_Given data_
------------------------------------

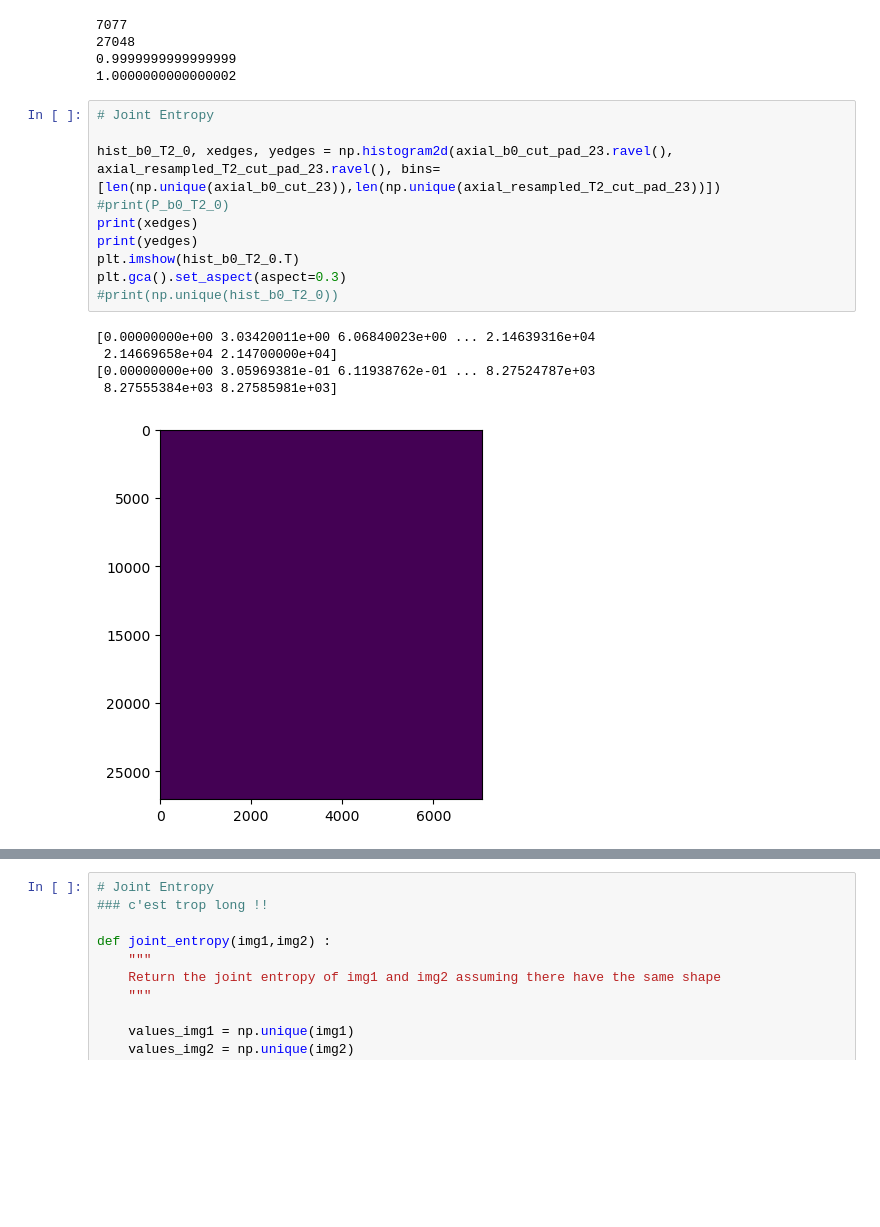
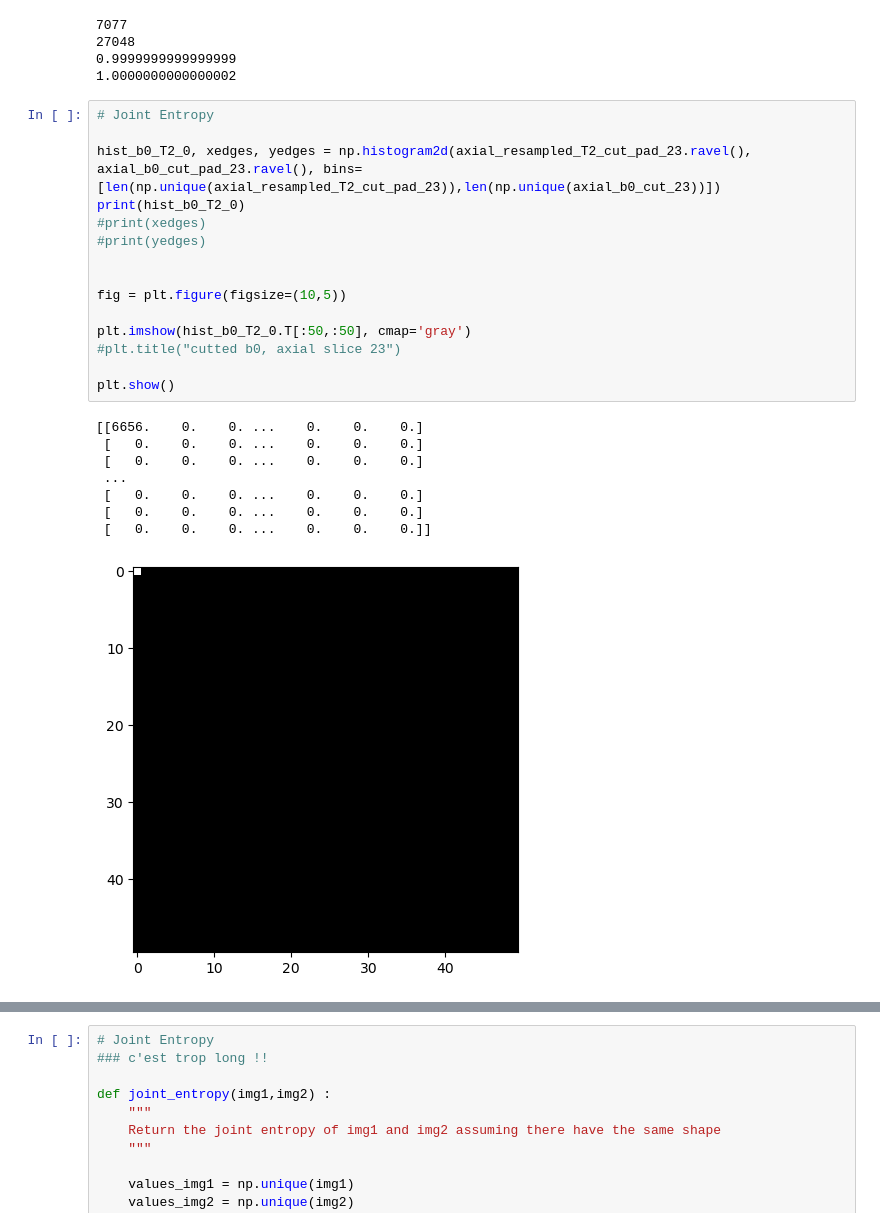
Before and after one commit to CharlineCuraut/Registration_IRM_T2_DWI_b0, a Jupyter notebook: registration_IRM_T2_DWI_b0.ipynb, the cells around one changed output, grey strips where cells are left out. Drawn from its saved outputs; the diff is of its cells as text; blank space fills up the shorter version.

Commit message:
histogram2D okay

```diff
--- a/registration_IRM_T2_DWI_b0.ipynb
+++ b/registration_IRM_T2_DWI_b0.ipynb
@@ -656,16 +662,24 @@ P_T2 = image_distribution(axial_resampled_T2_cut_pad_23, verbose=1)
 # %%
 # Joint Entropy
 
-hist_b0_T2_0, xedges, yedges = np.histogram2d(axial_b0_cut_pad_23.ravel(), axial_resampled_T2_cut_pad_23.ravel(), bins=[len(np.unique(axial_b0_cut_23)),len(np.unique(axial_resampled_T2_cut_pad_23))])
-#print(P_b0_T2_0)
-print(xedges)
-print(yedges)
-plt.imshow(hist_b0_T2_0.T)
-plt.gca().set_aspect(aspect=0.3)
-#print(np.unique(hist_b0_T2_0))
+hist_b0_T2_0, xedges, yedges = np.histogram2d(axial_resampled_T2_cut_pad_23.ravel(), axial_b0_cut_pad_23.ravel(), bins=[len(np.unique(axial_resampled_T2_cut_pad_23)),len(np.unique(axial_b0_cut_23))])
+print(hist_b0_T2_0)
+#print(xedges)
+#print(yedges)
+
+
+fig = plt.figure(figsize=(10,5))
+
+plt.imshow(hist_b0_T2_0.T[:50,:50], cmap='gray')
+#plt.title("cutted b0, axial slice 23")
+
+plt.show()
 # %% [output]
-[0.00000000e+00 3.03420011e+00 6.06840023e+00 ... 2.14639316e+04
- 2.14669658e+04 2.14700000e+04]
-[0.00000000e+00 3.05969381e-01 6.11938762e-01 ... 8.27524787e+03
- 8.27555384e+03 8.27585981e+03]
+[[6656.    0.    0. ...    0.    0.    0.]
+ [   0.    0.    0. ...    0.    0.    0.]
+ [   0.    0.    0. ...    0.    0.    0.]
+ ...
+ [   0.    0.    0. ...    0.    0.    0.]
+ [   0.    0.    0. ...    0.    0.    0.]
+ [   0.    0.    0. ...    0.    0.    0.]]
-[figure, old version]
+[figure, new version]
```
Also changed, not shown: parts of 8 cells of this notebook.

------------------------------------

Return the lines of the data above in full and exactly, with no pictures.

Before and after one commit to CharlineCuraut/Registration_IRM_T2_DWI_b0, a Jupyter notebook: registration_IRM_T2_DWI_b0.ipynb, the cells around one changed output, grey strips where cells are left out. Drawn from its saved outputs; the diff is of its cells as text; blank space fills up the shorter version.

Commit message:
histogram2D okay

```diff
--- a/registration_IRM_T2_DWI_b0.ipynb
+++ b/registration_IRM_T2_DWI_b0.ipynb
@@ -656,16 +662,24 @@ P_T2 = image_distribution(axial_resampled_T2_cut_pad_23, verbose=1)
 # %%
 # Joint Entropy
 
-hist_b0_T2_0, xedges, yedges = np.histogram2d(axial_b0_cut_pad_23.ravel(), axial_resampled_T2_cut_pad_23.ravel(), bins=[len(np.unique(axial_b0_cut_23)),len(np.unique(axial_resampled_T2_cut_pad_23))])
-#print(P_b0_T2_0)
-print(xedges)
-print(yedges)
-plt.imshow(hist_b0_T2_0.T)
-plt.gca().set_aspect(aspect=0.3)
-#print(np.unique(hist_b0_T2_0))
+hist_b0_T2_0, xedges, yedges = np.histogram2d(axial_resampled_T2_cut_pad_23.ravel(), axial_b0_cut_pad_23.ravel(), bins=[len(np.unique(axial_resampled_T2_cut_pad_23)),len(np.unique(axial_b0_cut_23))])
+print(hist_b0_T2_0)
+#print(xedges)
+#print(yedges)
+
+
+fig = plt.figure(figsize=(10,5))
+
+plt.imshow(hist_b0_T2_0.T[:50,:50], cmap='gray')
+#plt.title("cutted b0, axial slice 23")
+
+plt.show()
 # %% [output]
-[0.00000000e+00 3.03420011e+00 6.06840023e+00 ... 2.14639316e+04
- 2.14669658e+04 2.14700000e+04]
-[0.00000000e+00 3.05969381e-01 6.11938762e-01 ... 8.27524787e+03
- 8.27555384e+03 8.27585981e+03]
+[[6656.    0.    0. ...    0.    0.    0.]
+ [   0.    0.    0. ...    0.    0.    0.]
+ [   0.    0.    0. ...    0.    0.    0.]
+ ...
+ [   0.    0.    0. ...    0.    0.    0.]
+ [   0.    0.    0. ...    0.    0.    0.]
+ [   0.    0.    0. ...    0.    0.    0.]]
-[figure, old version]
+[figure, new version]
```
Also changed, not shown: parts of 8 cells of this notebook.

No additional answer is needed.